Travis Satterfield, a Mississippi rice farmerspeaking on behalf of the U.S. Rice Producers Association and the USA Rice Federation, rejected the idea of a one-size-fits-all program for farmers across the nation.

“There is a great diversity in agriculture in this country,” Satterfield testified. “We have different crops, different farming practices, different rainfall seasons. I think it is very, very difficult to have one program that fits everybody…

“We need a program that is financially meaningful to producers. The best way to do that is have (each commodity) craft a program that best fits their needs.”

Satterfield was asked why crop insurance doesn’t work for rice as well as it does for other crops. “The first component I think in protection from crop insurance is yield. We do not have variability in yield that you have in other crops. As an irrigated crop, our yield is fairly constant.

“So, our main support from crop insurance would have to be a revenue-type program. It wouldn’t be so much a yield protectant but (be concerned with) a price component. That’s why we’ve grappled with trying to find a crop insurance program that would fit in a rice situation where there is a pretty standard yield. Variability in price is a big factor.”

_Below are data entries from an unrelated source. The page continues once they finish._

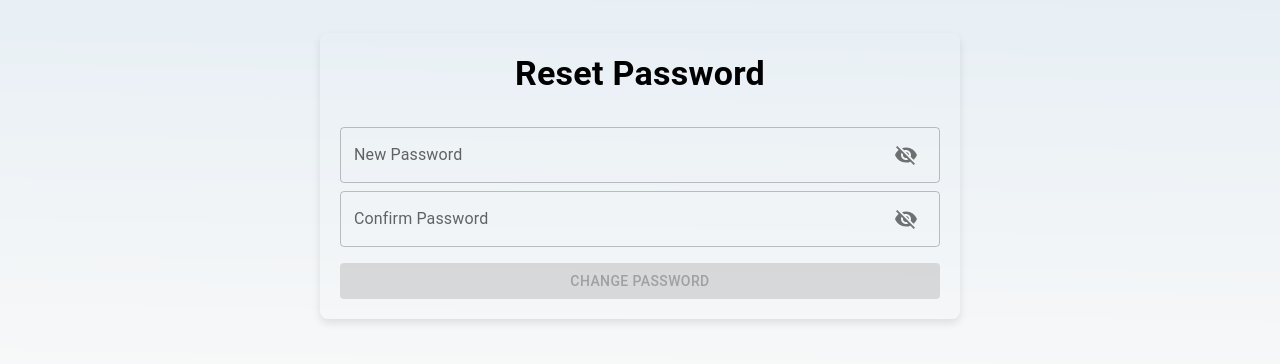
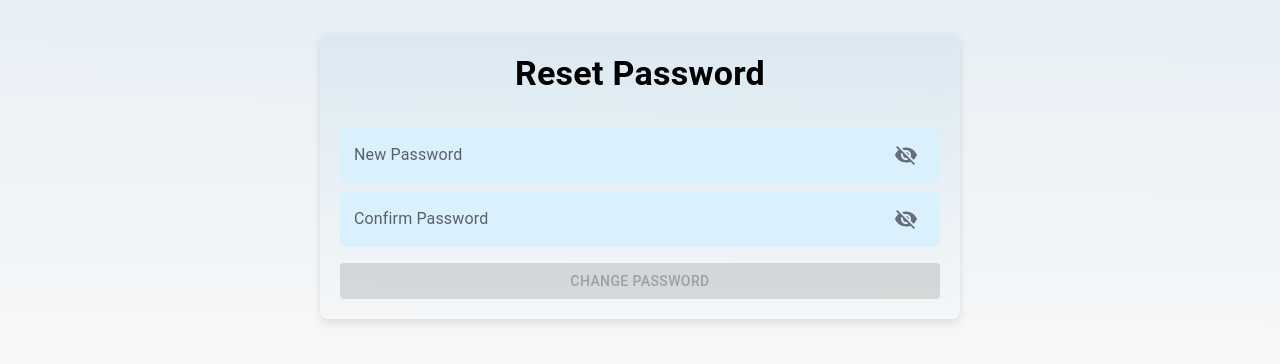
Before and after one commit to Jaynayon/princi-pal-frontend, a React (Create React App) app: page /reset-password in a window 1280 px wide. Shown: the part 224-588 px from the top of the page. Built offline with nearby package versions, Linux system fonts and the light colour scheme.

Commit message:
checking

```diff
--- a/src/Pages/ForgotPasswordPage.js
+++ b/src/Pages/ForgotPasswordPage.js
@@ -106,7 +106,7 @@ const ForgotPasswordPage = () => {
         borderRadius: 2,
         border: '1px solid',
         borderColor: 'divider',
-        backgroundColor: 'background.paper',
+        backgroundColor: '#F5F5F5', // Set background color to #E4E0E1
         boxShadow: '0 4px 8px rgba(0, 0, 0, 0.2)',
     };
 
@@ -127,7 +127,7 @@ const ForgotPasswordPage = () => {
                 <ListItem>
                     <ListItemText
                         primary="Forgot Password"
-                        primaryTypographyProps={{ variant: 'h5', fontWeight: 'bold' }}
+                        primaryTypographyProps={{ variant: 'h5', fontWeight: 'bold', sx: { color: '#003366' } }}
                     />
                 </ListItem>
                 <Divider component="li" />
@@ -162,7 +162,7 @@ const ForgotPasswordPage = () => {
                         onClick={() => navigate('/login')}
                         sx={{
                             mr: 1,
-                            backgroundColor: '#B7B7B7',
+                            backgroundColor: '#E4E0E1',
                             color: '#3C3D37',
                             fontWeight: 'bold',
                             '&:hover': {
--- a/src/Pages/ResetPasswordPage.js
+++ b/src/Pages/ResetPasswordPage.js
@@ -1,10 +1,11 @@
 import React, { useState, useEffect } from "react";
-import { TextField, Button, Typography, Container, Box, Snackbar, IconButton, InputAdornment, Grid2 } from "@mui/material";
+import { TextField, Button, Typography, Container, Box, Snackbar, IconButton, InputAdornment, Alert } from "@mui/material";
 import { useLocation, useNavigate } from 'react-router-dom';
 import axios from 'axios';
 import VisibilityOffIcon from '@mui/icons-material/VisibilityOff';
 import VisibilityIcon from '@mui/icons-material/Visibility';
 import LinkOffIcon from '@mui/icons-material/LinkOff';
+
 
 const ResetPasswordPage = () => {
     const [newPassword, setNewPassword] = useState('');
@@ -19,23 +20,20 @@ const ResetPasswordPage = () => {
     const location = useLocation();
     const navigate = useNavigate();
 
-    // Password complexity validation function
     const validatePassword = (input) => {
         const regex = /^(?=.*[a-zA-Z])(?=.*\d)(?=.*[@$!%*?&])[A-Za-z\d@$!%*?&]{8,}$/;
         return regex.test(input);
     };
 
-    // UseEffect to validate token
     useEffect(() => {
         const queryParams = new URLSearchParams(location.search);
-        const token = queryParams.get('token'); // Get token from query params
+        const token = queryParams.get('token');
 
         if (!token) {
             setError("Invalid or expired token.");
-            return; // Exit if token is not present
+            return;
         }
 
-        // Validate token with the backend
         const validateToken = async () => {
             try {
                 const response = await axios.get(`${process.env.REACT_APP_API_URL_BASE}/validate-token`, {
@@ -51,31 +49,26 @@ const ResetPasswordPage = () => {
             } catch (error) {
                 setPage('invalid');
                 if (error.response) {
-                    // Server responded with a status code out of 2xx range
                     console.error("Response error:", error.response.data);
                     setError(`Server error: ${error.response.data}`);
                 } else if (error.request) {
-                    // No response received
                     console.error("No response received:", error.request);
                     setError("No response received from the server.");
                 } else {
-                    // Other errors
                     console.error("Error setting up request:", error.message);
                     setError("Error validating token.");
                 }
             }
         };
 
-        validateToken(); // Call the validation function
+        validateToken();
     }, [location.search]);
 
-    // Validate password on change
     const handleNewPasswordChange = (e) => {
         const value = e.target.value;
         setNewPassword(value);
 
         if (!value) {
-            // If the newPassword field is empty, reset errors
             setPasswordError(false);
             setError('');
         } else if (!validatePassword(value)) {
@@ -87,13 +80,11 @@ const ResetPasswordPage = () => {
         }
     };
 
-    // Validate confirm password on change
     const handleConfirmPasswordChange = (e) => {
         const value = e.target.value;
         setConfirmPassword(value);
 
         if (!value) {
-            // If confirmPassword is empty, reset the error
             setError('');
         } else if (newPassword && value !== newPassword) {
             setError("Passwords do not match.");
@@ -152,22 +143,24 @@ const ResetPasswordPage = () => {
                 backgroundPosition: 'center',
                 display: 'flex',
                 justifyContent: 'center',
-                alignItems: 'center'
+                alignItems: 'center',
             }}
         >
             <Box
                 maxWidth="sm"
-                style={{
+                sx={{
                     padding: "20px",
                     borderRadius: '8px',
-                    boxShadow: '0 4px 8px rgba(0, 0, 0, 0.1)'
+                    boxShadow: '0 4px 8px rgba(0, 0, 0, 0.1)',
+                    backgroundColor: 'white',
+                    textAlign: 'center',
+                    backgroundImage: page === 'reset' ? `url(/bg.png)` : 'none',
                 }}
             >
                 {page === "reset" ? (
                     <React.Fragment>
                         <Typography variant="h4" sx={{ fontWeight: "bold", mb: 4 }}>Reset Password</Typography>
 
-                        {/* New Password Field */}
                         <TextField
                             fullWidth
                             label="New Password"
@@ -175,16 +168,18 @@ const ResetPasswordPage = () => {
                             type={showPassword ? "text" : "password"}
                             value={newPassword}
                             onChange={handleNewPasswordChange}
-                            error={passwordError} // Use boolean here
-                            helperText={passwordError ? error : ''} // Helper text can display the error string
-                            sx={{ mb: 1 }}
+                            error={passwordError}
+                            helperText={passwordError ? error : ''}
+                            sx={{
+                                mb: 1,
+                                backgroundColor: "#DBF0FD",
+                                '& .MuiOutlinedInput-notchedOutline': { borderColor: '#DBF0FD' },
+                                borderRadius: '8px'
+                            }}
                             InputProps={{
                                 endAdornment: (
                                     <InputAdornment position="end">
-                                        <IconButton onClick={() => {
-                                            setShowPassword(!showPassword);
-                                            setShowConfirmPassword(!showPassword); // Toggle confirm password visibility
-                                        }} aria-label="toggle password visibility">
+                                        <IconButton onClick={() => setShowPassword(!showPassword)}>
                                             {showPassword ? <VisibilityIcon /> : <VisibilityOffIcon />}
                                         </IconButton>
                                     </InputAdornment>
@@ -192,7 +187,6 @@ const ResetPasswordPage = () => {
                             }}
                         />
 
-                        {/* Confirm Password Field */}
                         <TextField
                             fullWidth
                             label="Confirm Password"
@@ -200,13 +194,18 @@ const ResetPasswordPage = () => {
                             type={showConfirmPassword ? "text" : "password"}
                             value={confirmPassword}
                             onChange={handleConfirmPasswordChange}
-                            error={newPassword !== "" && confirmPassword !== "" && newPassword !== confirmPassword} // boolean condition here
-                            helperText={newPassword && confirmPassword && newPassword !== confirmPassword ? "Passwords do not match." : ''} // Helper text for error message
-                            sx={{ mb: 2 }}
+                            error={newPassword !== "" && confirmPassword !== "" && newPassword !== confirmPassword}
+                            helperText={newPassword && confirmPassword && newPassword !== confirmPassword ? "Passwords do not match." : ''}
+                            sx={{
+                                mb: 2,
+                                backgroundColor: "#DBF0FD",
+                                '& .MuiOutlinedInput-notchedOutline': { borderColor: '#DBF0FD' },
+                                borderRadius: '8px'
+                            }}
                             InputProps={{
                                 endAdornment: (
                                     <InputAdornment position="end">
-                                        <IconButton onClick={() => setShowConfirmPassword(!showConfirmPassword)} aria-label="toggle password visibility">
+                                        <IconButton onClick={() => setShowConfirmPassword(!showConfirmPassword)}>
                                             {showConfirmPassword ? <VisibilityIcon /> : <VisibilityOffIcon />}
                                         </IconButton>
                                     </InputAdornment>
@@ -214,49 +213,35 @@ const ResetPasswordPage = () => {
                             }}
                         />
 
-                        {/* Submit Button */}
                         <Button
                             variant="contained"
                             fullWidth
                             onClick={handleChangePassword}
                             sx={{ backgroundColor: '#4a99d3' }}
-                            disabled={!newPassword || !confirmPassword || passwordError || (newPassword !== confirmPassword)} // Disable button if there's any issue
+                            disabled={!newPassword || !confirmPassword || passwordError || (newPassword !== confirmPassword)}
                         >
                             Change Password
                         </Button>
                     </React.Fragment>
                 ) : (
-                    <Grid2
-                        container
-                        sx={{ display: "flex", p: 1, pt: 2, pb: 2 }}
-                    >
-                        <Grid2
-                            size={{ xs: 12, md: 6, lg: 6 }}
-                            sx={{ display: "flex", alignItems: "center", justifyContent: "center" }}
+                    <Box>
+                        <Typography variant="h4" sx={{ color: 'red', fontWeight: "bold", mb: 4 }}>404 OOPS!</Typography>
+                        <Alert severity="error" icon={<LinkOffIcon />} sx={{ mb: 2 }}>
+                            It looks like the link you’ve used is either broken, expired, or invalid.
+                            If you’re trying to reset your password or access a secure area,
+                            please request a new link or contact support for further assistance.
+                        </Alert>
+                        <Button
+                            variant="contained"
+                            onClick={() => navigate('/login')}
+                            sx={{ backgroundColor: '#4a99d3' }}
                         >
-                            <LinkOffIcon sx={{ fontSize: 140 }} />
-                        </Grid2>
-                        <Grid2
-                            size={{ xs: 12, md: 6, lg: 6 }}
-                            sx={{ display: "flex", flexDirection: 'column' }}
-                        >
-                            <Typography color="error" variant="h2" align="left">404 OOPS!</Typography>
-                            <Typography variant="body2" align="left">
-                                It looks like the link you’ve used is either broken, expired, or invalid.
-                                If you’re trying to reset your password or access a secure area,
-                                please request a new link or contact support for further assistance.
-                            </Typography>
-                            <Button
-                                variant="contained"
-                                onClick={() => navigate('/login')}
-                                sx={{ alignSelf: "flex-start", mt: 2 }}
-                            > Go Back</Button>
-                        </Grid2>
-                    </Grid2>
-                )
-                }
+                            Go Back
+                        </Button>
+                    </Box>
+                )}
             </Box>
-            {/* Snackbar for Success Message */}
+
             <Snackbar
                 open={openSnackbar}
                 autoHideDuration={6000}
```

Stabenow said Louisiana rice growers “say ‘just open up Cuba and we’re fine.’ In California, rice growers are looking for a county-level revenue program. I’m wondering why that approach doesn’t work for rice growers in other regions.”

The big problem, answered Satterfield “is, basically, in the United States we have two types of rice. The Mid-South basically produces a long-grain rice. California produces a medium- or short-grain. Those are different types and go to different markets. The medium-grain rice has a more stable market and the long-grain market changes quite a bit.

“In order to craft a revenue program, you need a constant price – a situation you don’t have in long-grain rice like you do in medium-grain. So, even though it’s the same commodity, it’s (composed) of different types and there are different marketing situations. That’s why we have some differences of opinion in the rice industry.”